[Prompt]
Search the entries for the word "equipmentDescription" and report each line that has it.

[Revision tracking records]
------------------------------------

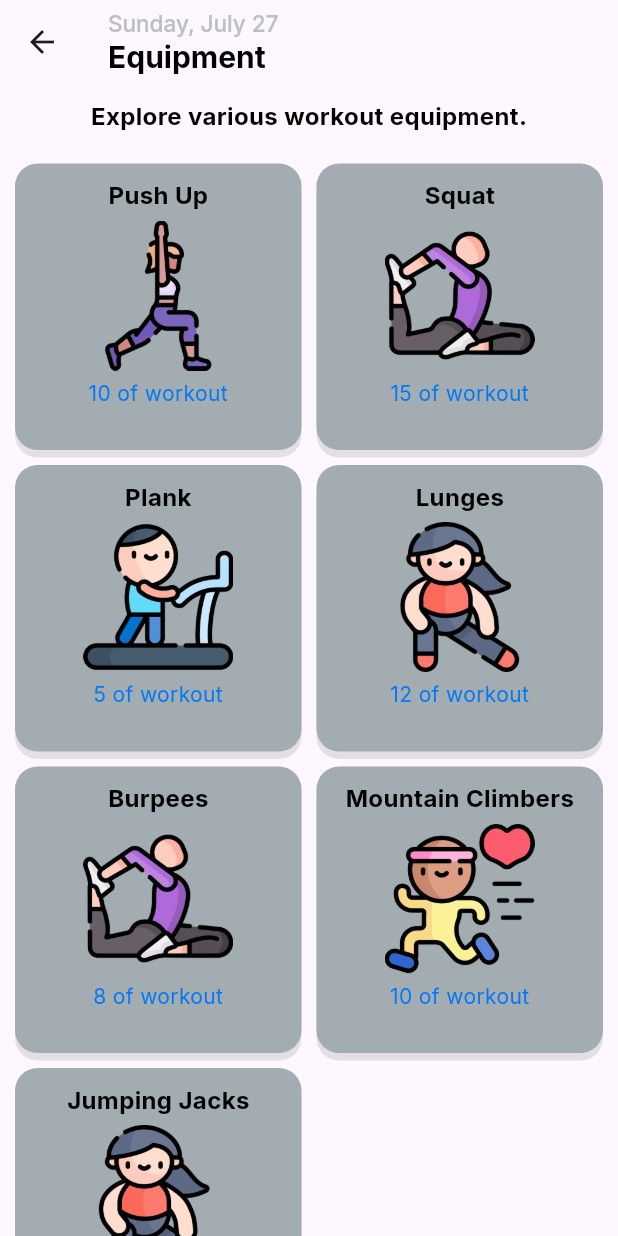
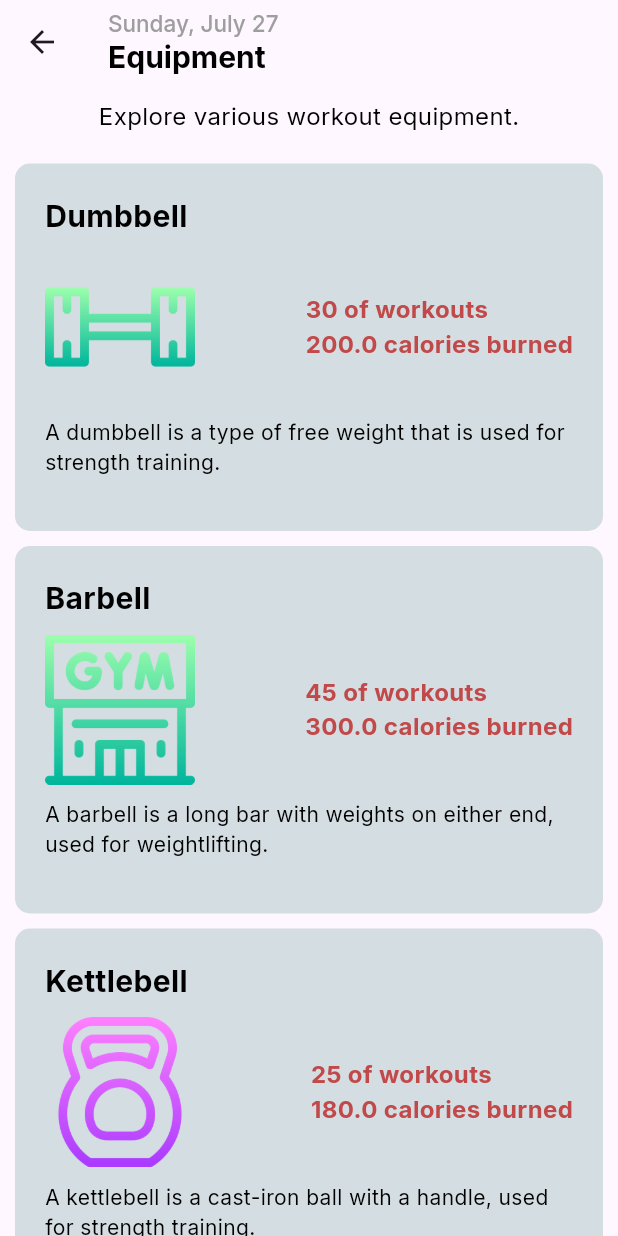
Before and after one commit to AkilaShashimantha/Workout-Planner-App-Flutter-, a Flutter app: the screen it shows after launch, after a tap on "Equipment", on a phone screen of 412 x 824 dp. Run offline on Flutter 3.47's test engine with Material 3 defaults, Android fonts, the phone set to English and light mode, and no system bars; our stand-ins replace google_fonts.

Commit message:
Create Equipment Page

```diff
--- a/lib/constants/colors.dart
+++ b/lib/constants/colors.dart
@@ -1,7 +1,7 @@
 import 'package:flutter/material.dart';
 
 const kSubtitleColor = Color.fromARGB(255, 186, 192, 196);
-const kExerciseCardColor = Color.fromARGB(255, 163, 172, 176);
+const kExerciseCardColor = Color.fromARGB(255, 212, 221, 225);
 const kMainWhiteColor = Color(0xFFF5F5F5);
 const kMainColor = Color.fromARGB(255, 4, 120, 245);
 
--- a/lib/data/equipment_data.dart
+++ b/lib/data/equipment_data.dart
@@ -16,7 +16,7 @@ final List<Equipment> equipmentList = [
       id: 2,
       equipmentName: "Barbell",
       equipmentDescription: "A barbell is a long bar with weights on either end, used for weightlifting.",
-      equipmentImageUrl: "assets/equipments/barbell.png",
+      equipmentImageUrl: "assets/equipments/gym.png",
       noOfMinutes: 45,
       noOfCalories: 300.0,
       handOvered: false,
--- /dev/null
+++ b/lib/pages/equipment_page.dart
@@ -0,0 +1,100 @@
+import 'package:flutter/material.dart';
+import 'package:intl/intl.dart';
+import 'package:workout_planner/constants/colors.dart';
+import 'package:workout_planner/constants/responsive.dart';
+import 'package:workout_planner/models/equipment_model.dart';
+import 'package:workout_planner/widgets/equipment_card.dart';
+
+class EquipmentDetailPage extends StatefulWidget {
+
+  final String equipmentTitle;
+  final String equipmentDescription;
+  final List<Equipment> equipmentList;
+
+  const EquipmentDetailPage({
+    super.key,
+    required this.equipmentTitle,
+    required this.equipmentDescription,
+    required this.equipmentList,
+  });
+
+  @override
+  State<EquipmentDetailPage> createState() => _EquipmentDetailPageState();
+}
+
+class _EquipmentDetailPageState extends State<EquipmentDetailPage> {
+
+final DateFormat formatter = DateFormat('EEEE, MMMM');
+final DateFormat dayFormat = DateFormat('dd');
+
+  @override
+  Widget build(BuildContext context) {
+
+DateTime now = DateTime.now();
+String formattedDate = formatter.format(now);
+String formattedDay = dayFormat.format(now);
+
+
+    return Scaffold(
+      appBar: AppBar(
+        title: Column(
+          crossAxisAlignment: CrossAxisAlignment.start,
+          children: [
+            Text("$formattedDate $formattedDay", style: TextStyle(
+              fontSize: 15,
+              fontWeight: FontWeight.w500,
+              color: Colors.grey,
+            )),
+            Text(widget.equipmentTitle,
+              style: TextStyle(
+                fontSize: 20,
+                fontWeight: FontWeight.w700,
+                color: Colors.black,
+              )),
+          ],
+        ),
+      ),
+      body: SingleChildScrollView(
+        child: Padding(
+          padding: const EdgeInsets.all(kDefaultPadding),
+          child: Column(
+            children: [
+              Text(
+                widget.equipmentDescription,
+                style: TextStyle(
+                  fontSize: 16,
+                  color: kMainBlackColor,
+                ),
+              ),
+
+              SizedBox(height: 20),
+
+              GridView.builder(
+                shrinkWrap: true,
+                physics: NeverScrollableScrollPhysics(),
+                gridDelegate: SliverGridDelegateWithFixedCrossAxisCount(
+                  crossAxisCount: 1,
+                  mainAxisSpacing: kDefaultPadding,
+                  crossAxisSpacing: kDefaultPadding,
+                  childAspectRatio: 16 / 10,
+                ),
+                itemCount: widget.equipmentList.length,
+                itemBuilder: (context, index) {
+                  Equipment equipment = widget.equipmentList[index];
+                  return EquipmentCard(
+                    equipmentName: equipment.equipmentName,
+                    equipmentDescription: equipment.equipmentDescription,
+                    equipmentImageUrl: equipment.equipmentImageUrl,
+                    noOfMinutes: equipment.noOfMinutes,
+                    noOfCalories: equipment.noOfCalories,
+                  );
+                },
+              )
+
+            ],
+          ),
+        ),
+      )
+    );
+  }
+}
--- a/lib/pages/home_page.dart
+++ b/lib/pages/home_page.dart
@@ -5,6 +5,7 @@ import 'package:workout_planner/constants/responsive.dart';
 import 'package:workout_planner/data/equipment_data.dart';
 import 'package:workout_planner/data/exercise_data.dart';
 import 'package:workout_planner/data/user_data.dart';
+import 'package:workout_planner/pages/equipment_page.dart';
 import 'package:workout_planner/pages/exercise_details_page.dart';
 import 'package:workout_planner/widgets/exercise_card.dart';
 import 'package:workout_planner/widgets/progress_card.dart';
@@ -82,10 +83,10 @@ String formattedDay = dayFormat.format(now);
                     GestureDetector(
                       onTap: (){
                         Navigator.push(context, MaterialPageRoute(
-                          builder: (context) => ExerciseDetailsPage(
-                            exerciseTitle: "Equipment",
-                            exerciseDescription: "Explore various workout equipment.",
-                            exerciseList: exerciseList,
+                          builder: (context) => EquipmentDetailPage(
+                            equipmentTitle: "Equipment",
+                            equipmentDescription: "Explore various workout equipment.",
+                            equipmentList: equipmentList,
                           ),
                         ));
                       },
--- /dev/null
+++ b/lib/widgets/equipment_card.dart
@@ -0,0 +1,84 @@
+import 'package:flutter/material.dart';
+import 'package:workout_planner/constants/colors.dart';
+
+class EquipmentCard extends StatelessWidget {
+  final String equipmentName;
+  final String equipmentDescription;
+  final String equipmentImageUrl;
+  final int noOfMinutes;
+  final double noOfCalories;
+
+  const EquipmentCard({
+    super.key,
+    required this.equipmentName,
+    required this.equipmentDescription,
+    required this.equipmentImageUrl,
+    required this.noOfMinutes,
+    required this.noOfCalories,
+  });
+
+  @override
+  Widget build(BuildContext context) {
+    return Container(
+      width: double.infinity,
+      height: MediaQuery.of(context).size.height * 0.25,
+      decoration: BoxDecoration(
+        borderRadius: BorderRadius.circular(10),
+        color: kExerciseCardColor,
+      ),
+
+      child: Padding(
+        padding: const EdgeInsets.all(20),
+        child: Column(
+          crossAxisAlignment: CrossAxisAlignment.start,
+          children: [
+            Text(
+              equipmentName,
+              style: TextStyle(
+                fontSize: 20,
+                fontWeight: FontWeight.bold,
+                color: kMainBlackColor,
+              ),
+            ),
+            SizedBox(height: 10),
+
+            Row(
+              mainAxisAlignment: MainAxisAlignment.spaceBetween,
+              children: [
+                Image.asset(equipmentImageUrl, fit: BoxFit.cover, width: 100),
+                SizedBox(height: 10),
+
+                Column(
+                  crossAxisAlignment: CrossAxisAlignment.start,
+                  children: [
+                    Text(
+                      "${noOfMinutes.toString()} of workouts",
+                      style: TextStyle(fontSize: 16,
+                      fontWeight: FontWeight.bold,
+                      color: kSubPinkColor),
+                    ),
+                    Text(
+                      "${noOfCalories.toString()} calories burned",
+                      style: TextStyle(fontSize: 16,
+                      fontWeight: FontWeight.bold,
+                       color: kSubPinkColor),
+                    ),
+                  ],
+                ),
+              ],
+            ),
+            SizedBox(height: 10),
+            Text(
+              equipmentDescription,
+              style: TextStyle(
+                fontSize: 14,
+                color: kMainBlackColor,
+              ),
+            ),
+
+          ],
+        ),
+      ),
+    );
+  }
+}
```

------------------------------------

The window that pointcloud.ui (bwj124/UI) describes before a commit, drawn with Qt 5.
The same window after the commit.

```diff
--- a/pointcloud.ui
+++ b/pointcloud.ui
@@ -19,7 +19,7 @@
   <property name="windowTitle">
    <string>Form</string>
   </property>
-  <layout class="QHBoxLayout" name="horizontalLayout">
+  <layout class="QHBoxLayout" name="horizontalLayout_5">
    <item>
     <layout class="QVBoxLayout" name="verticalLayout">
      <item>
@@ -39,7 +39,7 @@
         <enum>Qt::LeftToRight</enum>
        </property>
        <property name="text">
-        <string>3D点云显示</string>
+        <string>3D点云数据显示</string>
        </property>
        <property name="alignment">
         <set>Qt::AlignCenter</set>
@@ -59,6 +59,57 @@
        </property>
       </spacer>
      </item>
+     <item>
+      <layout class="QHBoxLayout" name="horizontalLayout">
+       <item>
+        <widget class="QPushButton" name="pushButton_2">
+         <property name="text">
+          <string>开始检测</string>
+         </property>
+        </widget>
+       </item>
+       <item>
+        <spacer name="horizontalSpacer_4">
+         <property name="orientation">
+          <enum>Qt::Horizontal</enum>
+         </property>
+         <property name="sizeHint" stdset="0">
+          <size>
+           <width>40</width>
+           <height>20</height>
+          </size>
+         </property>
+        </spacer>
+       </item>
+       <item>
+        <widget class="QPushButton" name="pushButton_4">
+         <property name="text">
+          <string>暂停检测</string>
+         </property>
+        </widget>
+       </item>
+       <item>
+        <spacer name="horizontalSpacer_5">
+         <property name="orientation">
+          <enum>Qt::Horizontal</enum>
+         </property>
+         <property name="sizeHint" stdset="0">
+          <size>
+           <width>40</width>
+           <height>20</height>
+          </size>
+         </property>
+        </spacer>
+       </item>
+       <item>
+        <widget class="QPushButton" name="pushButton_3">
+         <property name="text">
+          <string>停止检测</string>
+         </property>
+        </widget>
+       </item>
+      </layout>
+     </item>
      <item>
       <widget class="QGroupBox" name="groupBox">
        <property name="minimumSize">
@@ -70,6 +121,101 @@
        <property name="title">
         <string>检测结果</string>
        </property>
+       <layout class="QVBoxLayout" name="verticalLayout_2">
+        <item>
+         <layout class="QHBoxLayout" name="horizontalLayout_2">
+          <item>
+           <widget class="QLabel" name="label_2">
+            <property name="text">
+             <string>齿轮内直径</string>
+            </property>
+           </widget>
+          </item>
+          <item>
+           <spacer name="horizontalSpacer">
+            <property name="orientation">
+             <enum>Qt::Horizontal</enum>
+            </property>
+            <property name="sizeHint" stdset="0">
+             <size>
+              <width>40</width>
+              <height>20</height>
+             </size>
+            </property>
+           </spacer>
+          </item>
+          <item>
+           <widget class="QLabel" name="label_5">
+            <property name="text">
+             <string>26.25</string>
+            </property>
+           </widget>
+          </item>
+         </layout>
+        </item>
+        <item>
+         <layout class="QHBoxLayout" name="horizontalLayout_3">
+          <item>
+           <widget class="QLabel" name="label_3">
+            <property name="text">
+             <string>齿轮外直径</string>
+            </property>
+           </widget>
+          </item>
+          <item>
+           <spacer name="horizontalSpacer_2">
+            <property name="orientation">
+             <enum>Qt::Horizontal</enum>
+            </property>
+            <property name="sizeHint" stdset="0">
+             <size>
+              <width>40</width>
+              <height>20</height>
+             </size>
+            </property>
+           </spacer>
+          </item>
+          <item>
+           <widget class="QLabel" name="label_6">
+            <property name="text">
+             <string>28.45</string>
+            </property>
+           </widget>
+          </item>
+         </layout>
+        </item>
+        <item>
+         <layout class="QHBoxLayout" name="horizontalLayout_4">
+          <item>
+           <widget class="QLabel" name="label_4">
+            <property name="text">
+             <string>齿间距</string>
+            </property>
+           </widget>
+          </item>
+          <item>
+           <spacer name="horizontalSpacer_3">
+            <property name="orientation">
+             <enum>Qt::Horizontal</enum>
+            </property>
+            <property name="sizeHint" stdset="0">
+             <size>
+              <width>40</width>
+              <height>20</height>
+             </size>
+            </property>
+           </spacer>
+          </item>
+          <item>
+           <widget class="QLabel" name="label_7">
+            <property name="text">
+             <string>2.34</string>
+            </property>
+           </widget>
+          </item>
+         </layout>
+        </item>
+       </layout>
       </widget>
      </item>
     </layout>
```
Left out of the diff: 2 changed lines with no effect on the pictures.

------------------------------------

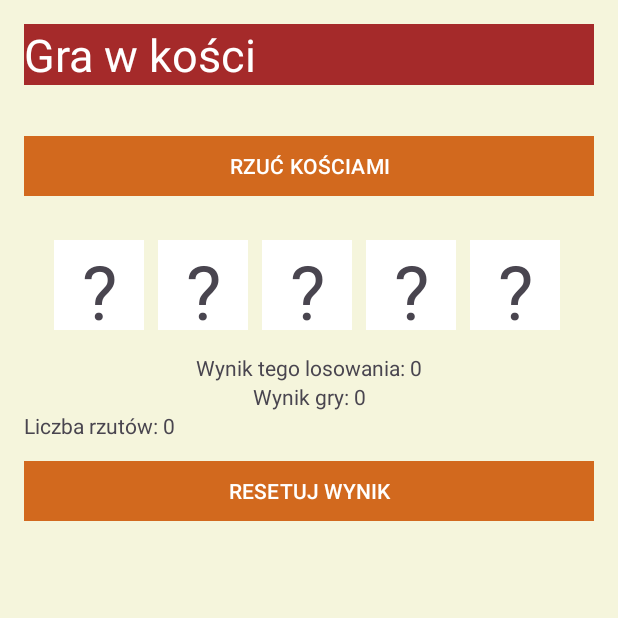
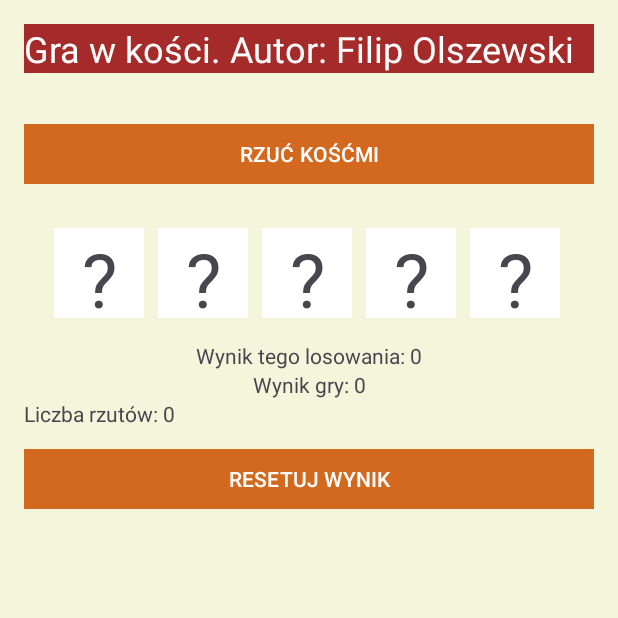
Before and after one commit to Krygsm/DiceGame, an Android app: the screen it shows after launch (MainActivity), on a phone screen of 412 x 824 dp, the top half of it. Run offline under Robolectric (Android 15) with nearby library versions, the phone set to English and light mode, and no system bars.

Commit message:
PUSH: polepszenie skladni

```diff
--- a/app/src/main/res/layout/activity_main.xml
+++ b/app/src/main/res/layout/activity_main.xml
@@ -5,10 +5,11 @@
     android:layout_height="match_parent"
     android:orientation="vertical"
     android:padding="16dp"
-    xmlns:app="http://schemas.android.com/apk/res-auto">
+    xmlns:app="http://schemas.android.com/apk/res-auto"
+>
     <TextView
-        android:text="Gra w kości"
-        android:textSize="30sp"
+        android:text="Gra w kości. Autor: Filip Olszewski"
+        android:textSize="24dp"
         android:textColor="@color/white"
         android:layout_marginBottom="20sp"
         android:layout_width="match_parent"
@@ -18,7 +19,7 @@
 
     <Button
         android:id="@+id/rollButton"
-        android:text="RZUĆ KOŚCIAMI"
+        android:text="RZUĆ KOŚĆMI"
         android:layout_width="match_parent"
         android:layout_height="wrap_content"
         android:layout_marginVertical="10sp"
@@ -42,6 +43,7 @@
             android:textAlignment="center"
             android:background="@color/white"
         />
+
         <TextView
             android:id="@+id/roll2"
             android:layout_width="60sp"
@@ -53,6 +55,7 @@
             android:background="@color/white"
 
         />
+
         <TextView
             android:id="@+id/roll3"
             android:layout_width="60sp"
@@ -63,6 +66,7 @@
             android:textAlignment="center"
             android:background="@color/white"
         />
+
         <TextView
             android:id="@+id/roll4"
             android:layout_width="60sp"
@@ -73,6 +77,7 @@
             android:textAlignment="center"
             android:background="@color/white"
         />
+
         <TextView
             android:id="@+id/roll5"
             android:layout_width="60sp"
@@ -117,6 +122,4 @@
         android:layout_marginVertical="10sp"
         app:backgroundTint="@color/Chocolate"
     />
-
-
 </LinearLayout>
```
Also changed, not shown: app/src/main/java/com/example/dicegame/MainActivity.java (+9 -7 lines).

------------------------------------

[Output for this exercise]
       equipmentDescription: "A barbell is a long bar with weights on either end, used for weightlifting.",
+  final String equipmentDescription;
+    required this.equipmentDescription,
+                widget.equipmentDescription,
+                    equipmentDescription: equipment.equipmentDescription,
+                            equipmentDescription: "Explore various workout equipment.",
+  final String equipmentDescription;
+    required this.equipmentDescription,
+              equipmentDescription,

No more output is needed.